The subseries Judaic Theology, Literature, and Philosophy is wide-ranging and includes topical research on Judaism and the Bible as literature; Jewish philosophers such at Ernst Cassirer, Emmanuel Levinas, and Franz Rosenzweig; and a substantial collection of research and writing on Martin Heidegger, Deconstruction, and related literary theory where much of the material concerns Heidegger’s association with the Nazi Party, and his philosophical contributions to what would later be called Deconstruction Theory. Hirsch writings on these topics are in Box 20, folders 19-25. Research on Hannah Arendt (Box 21, folder 1) and Yale critic Paul De Man (Box 21, folders 2-3) is related to the Heidegger material. See also Literary Criticism (Box 11, folders 16-28; Boxes 12 and 13; Box 22, folder 10).

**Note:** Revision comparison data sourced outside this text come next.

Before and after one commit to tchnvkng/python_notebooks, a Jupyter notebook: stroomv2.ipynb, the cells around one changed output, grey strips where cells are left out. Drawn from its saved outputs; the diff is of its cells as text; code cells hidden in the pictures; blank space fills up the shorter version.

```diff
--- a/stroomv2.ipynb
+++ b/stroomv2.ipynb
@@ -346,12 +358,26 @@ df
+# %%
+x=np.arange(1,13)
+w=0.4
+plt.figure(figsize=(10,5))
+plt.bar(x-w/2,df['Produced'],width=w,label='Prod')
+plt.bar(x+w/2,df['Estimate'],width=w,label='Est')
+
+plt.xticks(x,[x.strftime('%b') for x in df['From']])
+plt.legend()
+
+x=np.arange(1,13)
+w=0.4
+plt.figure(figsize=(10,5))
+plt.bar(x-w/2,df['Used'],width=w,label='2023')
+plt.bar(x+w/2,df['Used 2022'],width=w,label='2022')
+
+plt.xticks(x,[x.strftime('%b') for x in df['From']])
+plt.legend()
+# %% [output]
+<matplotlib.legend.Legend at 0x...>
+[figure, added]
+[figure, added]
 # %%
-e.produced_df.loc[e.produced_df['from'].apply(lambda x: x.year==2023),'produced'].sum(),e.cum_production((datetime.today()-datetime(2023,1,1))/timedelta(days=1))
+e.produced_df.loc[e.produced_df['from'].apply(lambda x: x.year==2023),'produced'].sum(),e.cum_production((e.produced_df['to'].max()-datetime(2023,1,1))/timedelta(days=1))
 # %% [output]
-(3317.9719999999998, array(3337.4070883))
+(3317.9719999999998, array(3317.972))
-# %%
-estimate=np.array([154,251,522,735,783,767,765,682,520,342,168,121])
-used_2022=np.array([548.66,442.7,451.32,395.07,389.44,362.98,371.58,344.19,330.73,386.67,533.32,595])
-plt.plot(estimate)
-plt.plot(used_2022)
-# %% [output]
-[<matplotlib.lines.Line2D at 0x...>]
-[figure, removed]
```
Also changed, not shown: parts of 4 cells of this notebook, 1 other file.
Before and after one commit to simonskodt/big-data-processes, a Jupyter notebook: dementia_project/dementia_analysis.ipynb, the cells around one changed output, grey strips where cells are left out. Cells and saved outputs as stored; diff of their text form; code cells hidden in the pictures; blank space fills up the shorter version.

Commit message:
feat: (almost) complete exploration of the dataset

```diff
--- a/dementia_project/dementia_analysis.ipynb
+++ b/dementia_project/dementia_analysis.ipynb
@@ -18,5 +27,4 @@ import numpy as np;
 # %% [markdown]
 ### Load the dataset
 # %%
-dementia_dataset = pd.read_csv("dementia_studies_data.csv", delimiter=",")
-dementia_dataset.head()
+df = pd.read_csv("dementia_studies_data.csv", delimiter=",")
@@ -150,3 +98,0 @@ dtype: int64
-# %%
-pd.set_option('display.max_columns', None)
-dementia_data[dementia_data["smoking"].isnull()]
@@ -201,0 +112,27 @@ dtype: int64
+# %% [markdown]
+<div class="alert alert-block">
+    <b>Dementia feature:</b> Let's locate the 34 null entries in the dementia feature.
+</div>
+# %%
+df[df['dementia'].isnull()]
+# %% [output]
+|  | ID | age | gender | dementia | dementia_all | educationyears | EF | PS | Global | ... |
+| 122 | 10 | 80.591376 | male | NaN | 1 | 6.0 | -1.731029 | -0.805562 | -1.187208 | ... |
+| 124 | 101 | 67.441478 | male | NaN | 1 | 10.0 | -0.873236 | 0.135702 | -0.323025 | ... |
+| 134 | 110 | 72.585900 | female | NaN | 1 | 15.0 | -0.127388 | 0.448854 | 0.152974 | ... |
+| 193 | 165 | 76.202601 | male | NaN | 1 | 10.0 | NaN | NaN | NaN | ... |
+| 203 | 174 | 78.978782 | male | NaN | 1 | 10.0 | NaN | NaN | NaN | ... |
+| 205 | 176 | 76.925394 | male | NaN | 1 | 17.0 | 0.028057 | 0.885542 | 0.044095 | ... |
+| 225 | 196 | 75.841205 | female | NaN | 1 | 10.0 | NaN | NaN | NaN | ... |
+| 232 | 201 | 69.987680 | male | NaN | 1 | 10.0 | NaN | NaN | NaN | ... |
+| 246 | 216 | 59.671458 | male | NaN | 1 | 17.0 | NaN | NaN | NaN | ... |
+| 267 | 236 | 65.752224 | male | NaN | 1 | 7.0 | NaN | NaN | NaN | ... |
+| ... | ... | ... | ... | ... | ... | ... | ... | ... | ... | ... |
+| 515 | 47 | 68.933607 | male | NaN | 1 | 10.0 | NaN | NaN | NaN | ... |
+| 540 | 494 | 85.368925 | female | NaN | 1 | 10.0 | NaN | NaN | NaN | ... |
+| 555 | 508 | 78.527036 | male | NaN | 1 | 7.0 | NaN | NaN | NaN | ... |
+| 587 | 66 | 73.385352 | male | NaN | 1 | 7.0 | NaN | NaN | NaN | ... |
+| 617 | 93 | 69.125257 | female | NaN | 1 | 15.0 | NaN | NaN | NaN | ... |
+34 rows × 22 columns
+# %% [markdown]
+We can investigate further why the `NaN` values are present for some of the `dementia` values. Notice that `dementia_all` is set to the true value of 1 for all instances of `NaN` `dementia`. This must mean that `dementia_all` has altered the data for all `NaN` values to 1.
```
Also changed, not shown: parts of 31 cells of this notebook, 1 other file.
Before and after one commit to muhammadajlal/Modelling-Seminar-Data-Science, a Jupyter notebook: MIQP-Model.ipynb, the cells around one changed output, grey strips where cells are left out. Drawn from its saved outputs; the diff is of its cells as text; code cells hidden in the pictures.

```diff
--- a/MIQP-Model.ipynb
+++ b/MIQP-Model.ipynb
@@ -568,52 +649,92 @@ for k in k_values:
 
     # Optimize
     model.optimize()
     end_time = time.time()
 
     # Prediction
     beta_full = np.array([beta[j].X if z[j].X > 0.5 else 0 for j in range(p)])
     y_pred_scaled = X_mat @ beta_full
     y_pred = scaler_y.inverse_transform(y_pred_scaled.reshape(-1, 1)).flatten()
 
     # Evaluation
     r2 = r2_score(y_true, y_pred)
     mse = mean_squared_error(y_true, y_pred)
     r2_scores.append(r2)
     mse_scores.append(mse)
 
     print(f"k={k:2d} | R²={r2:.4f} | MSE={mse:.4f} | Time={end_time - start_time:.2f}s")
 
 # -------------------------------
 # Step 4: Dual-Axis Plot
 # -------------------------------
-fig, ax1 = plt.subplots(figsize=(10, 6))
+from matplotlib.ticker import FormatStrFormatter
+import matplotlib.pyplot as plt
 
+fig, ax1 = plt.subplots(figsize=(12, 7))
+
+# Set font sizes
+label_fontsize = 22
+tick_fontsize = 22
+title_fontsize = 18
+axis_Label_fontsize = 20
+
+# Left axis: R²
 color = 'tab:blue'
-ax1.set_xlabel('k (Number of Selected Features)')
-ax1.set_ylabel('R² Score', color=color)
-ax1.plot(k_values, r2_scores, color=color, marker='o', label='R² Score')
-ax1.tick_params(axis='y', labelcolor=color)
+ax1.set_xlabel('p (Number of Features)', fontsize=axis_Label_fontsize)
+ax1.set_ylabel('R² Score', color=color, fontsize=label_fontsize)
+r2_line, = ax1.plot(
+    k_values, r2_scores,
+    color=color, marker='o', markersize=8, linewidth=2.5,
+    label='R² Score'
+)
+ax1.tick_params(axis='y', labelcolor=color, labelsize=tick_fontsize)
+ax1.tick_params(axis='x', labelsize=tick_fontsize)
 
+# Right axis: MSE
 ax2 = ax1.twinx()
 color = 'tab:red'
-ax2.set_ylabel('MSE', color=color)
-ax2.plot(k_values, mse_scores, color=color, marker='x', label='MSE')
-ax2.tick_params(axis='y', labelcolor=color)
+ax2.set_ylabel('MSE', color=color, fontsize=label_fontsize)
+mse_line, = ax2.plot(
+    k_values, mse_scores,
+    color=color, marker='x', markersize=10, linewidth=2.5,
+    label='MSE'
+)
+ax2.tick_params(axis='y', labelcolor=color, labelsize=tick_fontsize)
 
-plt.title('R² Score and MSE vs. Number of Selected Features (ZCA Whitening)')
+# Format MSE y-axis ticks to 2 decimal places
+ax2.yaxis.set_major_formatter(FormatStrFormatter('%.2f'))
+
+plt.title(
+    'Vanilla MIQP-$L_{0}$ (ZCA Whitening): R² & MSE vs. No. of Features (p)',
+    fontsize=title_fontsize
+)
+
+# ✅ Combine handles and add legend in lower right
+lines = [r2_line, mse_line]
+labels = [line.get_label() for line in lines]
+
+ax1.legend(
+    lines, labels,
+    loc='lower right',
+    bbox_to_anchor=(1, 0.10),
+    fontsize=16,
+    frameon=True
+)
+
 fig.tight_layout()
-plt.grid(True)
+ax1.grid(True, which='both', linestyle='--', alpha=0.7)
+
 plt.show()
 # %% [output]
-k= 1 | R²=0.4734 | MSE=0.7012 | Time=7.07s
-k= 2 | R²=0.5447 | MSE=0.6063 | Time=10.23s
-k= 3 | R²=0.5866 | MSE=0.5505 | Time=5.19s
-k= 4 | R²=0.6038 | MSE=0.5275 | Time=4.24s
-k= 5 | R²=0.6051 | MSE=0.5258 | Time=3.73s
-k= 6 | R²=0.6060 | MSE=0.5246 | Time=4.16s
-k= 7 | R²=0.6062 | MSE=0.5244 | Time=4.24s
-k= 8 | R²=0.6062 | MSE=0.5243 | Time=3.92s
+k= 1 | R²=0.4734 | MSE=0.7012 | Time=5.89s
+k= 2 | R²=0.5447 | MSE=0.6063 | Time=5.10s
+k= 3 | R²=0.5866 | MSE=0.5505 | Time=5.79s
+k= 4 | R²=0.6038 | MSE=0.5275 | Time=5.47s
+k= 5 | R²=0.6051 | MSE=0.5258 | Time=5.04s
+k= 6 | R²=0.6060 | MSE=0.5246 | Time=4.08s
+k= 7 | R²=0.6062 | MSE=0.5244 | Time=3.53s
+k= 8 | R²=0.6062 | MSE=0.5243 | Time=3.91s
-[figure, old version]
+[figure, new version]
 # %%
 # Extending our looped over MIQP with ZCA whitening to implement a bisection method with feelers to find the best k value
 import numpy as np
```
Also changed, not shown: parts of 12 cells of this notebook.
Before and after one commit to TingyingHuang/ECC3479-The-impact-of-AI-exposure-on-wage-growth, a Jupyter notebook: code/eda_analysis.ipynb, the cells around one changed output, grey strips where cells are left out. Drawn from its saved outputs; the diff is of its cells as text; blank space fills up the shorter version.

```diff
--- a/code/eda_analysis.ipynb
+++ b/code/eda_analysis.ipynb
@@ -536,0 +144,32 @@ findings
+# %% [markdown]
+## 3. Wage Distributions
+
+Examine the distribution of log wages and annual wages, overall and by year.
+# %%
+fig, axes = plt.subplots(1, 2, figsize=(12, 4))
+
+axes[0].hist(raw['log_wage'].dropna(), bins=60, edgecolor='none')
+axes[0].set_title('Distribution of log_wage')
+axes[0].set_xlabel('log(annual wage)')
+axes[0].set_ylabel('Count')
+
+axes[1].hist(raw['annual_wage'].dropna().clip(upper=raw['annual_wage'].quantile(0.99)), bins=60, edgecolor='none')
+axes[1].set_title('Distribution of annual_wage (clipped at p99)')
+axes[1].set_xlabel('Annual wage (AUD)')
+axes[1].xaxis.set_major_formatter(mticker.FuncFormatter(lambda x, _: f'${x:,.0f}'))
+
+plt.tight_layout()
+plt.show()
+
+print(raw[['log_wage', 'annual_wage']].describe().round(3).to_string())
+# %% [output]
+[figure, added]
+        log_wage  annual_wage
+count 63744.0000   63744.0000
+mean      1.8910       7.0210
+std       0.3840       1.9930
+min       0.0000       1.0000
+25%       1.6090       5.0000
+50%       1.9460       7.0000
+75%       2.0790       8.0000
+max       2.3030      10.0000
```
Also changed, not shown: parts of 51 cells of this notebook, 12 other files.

Series 4. Posters (1977-1995). This is a small collection of educational and popular culture posters and one oversized publication relating to the Holocaust.
Series 5. Joe Hirsch (1974-1988) includes short fiction, poetry, and drama written by David Hirsch’s son Joe. Also included in this series are notebooks and correspondence relating to publication of his work.